“When we walked into the Anaheim Convention Center, everybody knew who we were,” Duarte tells Parentology. “Our costumes were instantly recognizable, and it was the first time we found a community of like-minded people.” Before that moment, the family had kept their pop-culture passions within their home. Now things were different. They’d found cosplay.
The term “cosplay” is a mashup of the words “costume” and “play.” Cosplay is the act of dressing up as a character from a comic book, TV show or movie, video game, Japanese animated (anime) series, or any other inspiration. Outfits can range from a basic store-bought costume to elaborate art pieces that cosplayers spend hours designing and sewing.
“There are a thousand reasons why people cosplay, but I think at its core it’s about celebrating the shows and characters we love,” Duarte says. “Conventions offer a safe place for self-expression, [being around] people who love what you love, who understand what you’re doing, who get excited for you and cheer you on. That’s not something you find in everyday life.”

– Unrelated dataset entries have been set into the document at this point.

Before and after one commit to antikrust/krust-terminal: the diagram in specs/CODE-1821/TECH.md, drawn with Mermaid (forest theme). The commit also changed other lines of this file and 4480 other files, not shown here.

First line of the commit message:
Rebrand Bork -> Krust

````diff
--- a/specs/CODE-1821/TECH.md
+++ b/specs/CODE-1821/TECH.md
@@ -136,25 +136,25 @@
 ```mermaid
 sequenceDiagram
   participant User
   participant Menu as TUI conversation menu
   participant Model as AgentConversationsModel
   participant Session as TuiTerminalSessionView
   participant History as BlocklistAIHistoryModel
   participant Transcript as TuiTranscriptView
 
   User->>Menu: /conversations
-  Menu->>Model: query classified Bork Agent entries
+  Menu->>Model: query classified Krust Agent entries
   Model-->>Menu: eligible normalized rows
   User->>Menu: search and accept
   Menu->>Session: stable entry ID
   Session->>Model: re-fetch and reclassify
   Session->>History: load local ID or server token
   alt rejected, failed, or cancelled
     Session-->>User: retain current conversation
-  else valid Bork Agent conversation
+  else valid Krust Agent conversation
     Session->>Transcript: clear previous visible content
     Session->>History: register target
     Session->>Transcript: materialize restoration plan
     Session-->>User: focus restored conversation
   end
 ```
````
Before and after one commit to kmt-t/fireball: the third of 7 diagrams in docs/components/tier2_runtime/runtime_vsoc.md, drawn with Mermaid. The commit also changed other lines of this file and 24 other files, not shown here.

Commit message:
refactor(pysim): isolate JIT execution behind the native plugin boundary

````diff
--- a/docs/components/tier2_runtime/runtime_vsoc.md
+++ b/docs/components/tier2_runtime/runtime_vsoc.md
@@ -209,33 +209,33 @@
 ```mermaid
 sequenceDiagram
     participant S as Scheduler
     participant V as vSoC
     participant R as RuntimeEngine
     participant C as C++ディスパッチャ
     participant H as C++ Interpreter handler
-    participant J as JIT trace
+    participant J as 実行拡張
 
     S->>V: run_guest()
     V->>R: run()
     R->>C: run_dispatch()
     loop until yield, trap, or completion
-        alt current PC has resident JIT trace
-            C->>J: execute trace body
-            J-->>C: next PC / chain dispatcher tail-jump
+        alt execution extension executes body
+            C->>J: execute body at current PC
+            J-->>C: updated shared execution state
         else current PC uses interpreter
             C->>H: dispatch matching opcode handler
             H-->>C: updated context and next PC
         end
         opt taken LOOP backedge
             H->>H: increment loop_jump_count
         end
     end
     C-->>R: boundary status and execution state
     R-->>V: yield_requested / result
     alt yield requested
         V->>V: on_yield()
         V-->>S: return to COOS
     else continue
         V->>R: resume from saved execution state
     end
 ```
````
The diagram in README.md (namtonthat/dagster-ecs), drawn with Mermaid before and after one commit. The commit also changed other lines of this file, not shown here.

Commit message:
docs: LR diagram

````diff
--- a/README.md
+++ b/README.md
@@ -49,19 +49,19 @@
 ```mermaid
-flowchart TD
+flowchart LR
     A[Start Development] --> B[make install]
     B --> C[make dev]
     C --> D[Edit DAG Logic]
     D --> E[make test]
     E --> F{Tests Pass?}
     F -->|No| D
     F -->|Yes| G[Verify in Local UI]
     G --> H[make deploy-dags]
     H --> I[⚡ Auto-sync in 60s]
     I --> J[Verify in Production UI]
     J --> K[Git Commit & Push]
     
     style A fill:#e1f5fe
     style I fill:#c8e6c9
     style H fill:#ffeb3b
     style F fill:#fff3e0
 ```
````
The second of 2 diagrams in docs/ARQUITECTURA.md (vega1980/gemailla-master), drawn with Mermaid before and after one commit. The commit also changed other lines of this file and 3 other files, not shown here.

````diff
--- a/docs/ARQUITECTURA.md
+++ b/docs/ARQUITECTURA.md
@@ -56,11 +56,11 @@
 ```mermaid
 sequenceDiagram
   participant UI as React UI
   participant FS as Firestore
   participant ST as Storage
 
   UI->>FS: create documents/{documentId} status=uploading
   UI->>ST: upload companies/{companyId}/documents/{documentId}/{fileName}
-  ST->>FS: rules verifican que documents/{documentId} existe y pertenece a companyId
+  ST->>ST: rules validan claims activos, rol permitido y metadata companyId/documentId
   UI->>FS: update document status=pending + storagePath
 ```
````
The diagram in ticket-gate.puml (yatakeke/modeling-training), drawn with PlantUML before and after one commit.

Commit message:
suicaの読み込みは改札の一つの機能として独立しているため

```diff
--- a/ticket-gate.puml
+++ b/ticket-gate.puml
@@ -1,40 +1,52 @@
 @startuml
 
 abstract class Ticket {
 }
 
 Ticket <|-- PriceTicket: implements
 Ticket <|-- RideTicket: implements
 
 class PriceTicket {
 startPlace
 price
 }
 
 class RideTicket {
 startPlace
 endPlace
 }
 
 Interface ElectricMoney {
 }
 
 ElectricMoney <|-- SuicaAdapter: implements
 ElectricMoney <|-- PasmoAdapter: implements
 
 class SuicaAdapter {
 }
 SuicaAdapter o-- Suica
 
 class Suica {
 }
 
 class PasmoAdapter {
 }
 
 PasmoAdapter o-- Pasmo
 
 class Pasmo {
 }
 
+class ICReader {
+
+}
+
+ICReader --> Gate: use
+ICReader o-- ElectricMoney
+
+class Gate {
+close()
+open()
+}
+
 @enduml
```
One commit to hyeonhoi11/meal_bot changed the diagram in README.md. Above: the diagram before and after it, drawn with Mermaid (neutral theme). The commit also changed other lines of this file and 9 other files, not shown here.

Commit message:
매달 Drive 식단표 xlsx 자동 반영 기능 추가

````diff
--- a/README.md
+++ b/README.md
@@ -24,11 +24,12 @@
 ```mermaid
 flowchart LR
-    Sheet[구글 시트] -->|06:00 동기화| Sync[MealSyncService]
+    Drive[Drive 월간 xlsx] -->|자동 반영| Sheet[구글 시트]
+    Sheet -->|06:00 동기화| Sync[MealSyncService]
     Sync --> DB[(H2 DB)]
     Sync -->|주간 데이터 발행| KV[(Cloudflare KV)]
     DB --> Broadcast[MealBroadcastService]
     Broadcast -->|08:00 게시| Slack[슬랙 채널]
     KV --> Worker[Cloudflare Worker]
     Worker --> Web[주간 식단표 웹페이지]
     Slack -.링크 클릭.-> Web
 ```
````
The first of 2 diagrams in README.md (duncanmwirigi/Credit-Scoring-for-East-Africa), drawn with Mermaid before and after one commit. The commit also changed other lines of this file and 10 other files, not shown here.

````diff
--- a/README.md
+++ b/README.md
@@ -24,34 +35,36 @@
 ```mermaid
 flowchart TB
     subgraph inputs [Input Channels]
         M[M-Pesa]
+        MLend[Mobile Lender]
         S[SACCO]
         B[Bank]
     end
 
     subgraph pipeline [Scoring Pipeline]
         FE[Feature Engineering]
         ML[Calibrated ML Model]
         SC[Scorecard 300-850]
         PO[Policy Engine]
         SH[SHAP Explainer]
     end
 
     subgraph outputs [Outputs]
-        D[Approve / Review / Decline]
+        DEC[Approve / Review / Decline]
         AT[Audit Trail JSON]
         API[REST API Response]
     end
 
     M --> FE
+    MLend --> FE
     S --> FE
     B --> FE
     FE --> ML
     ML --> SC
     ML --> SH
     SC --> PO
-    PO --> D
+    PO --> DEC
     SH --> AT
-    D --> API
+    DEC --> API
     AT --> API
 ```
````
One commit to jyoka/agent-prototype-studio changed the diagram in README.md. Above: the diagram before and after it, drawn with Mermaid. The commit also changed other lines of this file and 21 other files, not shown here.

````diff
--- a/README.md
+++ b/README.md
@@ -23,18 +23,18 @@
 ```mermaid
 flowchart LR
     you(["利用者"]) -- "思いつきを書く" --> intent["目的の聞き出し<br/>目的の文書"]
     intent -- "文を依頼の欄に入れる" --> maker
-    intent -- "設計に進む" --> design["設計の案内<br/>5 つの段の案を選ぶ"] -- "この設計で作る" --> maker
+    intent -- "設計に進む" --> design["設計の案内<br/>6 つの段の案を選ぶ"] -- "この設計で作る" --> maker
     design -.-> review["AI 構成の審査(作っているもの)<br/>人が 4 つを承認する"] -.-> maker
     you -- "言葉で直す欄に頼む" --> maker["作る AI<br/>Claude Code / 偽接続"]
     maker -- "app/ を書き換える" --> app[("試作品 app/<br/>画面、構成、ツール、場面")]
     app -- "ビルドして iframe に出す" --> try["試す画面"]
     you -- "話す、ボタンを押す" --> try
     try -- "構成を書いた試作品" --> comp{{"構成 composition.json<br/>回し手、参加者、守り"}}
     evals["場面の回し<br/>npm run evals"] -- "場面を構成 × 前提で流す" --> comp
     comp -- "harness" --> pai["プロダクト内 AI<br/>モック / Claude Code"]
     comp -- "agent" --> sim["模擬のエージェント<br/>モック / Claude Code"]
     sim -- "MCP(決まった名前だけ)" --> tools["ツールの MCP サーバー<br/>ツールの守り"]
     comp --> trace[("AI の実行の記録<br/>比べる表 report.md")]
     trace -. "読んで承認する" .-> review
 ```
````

Much like the atmosphere characters at a Disney theme park, cosplayers become part of the rich tapestry that makes fan conventions exciting and fun. Attendees line up to take photos of cosplayers, and fan groups meet to show off their newest designs. In fact, entire conventions have now sprung up around cosplaying itself, and along with this increased popularity have come more cosplaying families — with parents who may not even be fans.
As San Diego Family magazine noted, when parents attend these conventions with their children, they get insight into the comics, shows, and movies their kids love. “But by far the most important benefit is that it shows your child that you’re taking an interest in them and the things that they’re passionate about. It’s a place where you can connect over a shared experience that’s unlike anything else in the world. Those are memories you can share for life.”
For Duarte and her family, some of their best friends — people they celebrate birthdays and holidays with — are other cosplaying families. But, ultimately, her love for the art comes down to her kids.
“As a mother, when I go to conventions, it’s just nice to see my kids in a place where they can unapologetically be themselves and be celebrated for it, and not teased or picked on,” Duarte says. “It’s a place where they get to see other people who love what they love, and it validates that in them. Seeing that is really, really rewarding.”
RELATED STORY: Cosplay Safety — What Parents Need to Know to Support Their Kids